[WHAT YOU HAVE TO DO] Among the entries that follow, some lines contain the word "Thesauri". Show all of them.

[DATA LISTING]

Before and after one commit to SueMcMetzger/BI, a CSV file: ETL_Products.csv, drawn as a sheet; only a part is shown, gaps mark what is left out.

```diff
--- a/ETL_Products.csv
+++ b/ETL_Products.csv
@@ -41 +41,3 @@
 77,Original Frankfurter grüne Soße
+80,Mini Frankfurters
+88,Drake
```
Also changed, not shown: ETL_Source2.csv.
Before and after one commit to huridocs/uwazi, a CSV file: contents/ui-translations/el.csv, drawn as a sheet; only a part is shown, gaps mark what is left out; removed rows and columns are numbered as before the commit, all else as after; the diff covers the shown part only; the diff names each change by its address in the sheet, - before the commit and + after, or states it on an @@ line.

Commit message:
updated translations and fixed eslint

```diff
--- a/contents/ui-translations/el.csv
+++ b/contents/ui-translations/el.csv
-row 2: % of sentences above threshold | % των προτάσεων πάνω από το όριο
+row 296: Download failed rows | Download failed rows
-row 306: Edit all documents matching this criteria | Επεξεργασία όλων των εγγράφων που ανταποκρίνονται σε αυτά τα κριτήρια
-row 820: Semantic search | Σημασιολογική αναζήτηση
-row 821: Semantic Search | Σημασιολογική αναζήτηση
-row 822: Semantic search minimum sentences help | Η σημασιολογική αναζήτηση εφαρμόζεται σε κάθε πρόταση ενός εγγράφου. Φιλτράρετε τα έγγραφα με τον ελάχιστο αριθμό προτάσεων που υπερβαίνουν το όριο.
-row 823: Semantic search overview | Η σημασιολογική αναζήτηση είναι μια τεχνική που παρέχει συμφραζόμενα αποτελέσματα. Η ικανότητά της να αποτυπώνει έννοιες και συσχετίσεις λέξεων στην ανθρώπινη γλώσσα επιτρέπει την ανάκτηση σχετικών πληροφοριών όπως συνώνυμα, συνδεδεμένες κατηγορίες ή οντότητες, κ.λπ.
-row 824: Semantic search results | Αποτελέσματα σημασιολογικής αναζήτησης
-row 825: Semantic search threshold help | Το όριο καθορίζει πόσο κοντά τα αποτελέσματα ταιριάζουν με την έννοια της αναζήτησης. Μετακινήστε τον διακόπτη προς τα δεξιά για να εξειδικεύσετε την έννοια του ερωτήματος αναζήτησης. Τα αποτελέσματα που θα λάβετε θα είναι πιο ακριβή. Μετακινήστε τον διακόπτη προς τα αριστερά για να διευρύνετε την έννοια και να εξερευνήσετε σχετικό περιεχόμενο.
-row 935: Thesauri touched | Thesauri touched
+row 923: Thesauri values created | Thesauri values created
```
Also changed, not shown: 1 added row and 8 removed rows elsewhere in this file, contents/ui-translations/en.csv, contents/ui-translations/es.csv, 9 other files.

[WRITTEN ANSWER]
-row 935: Thesauri touched | Thesauri touched
+row 923: Thesauri values created | Thesauri values created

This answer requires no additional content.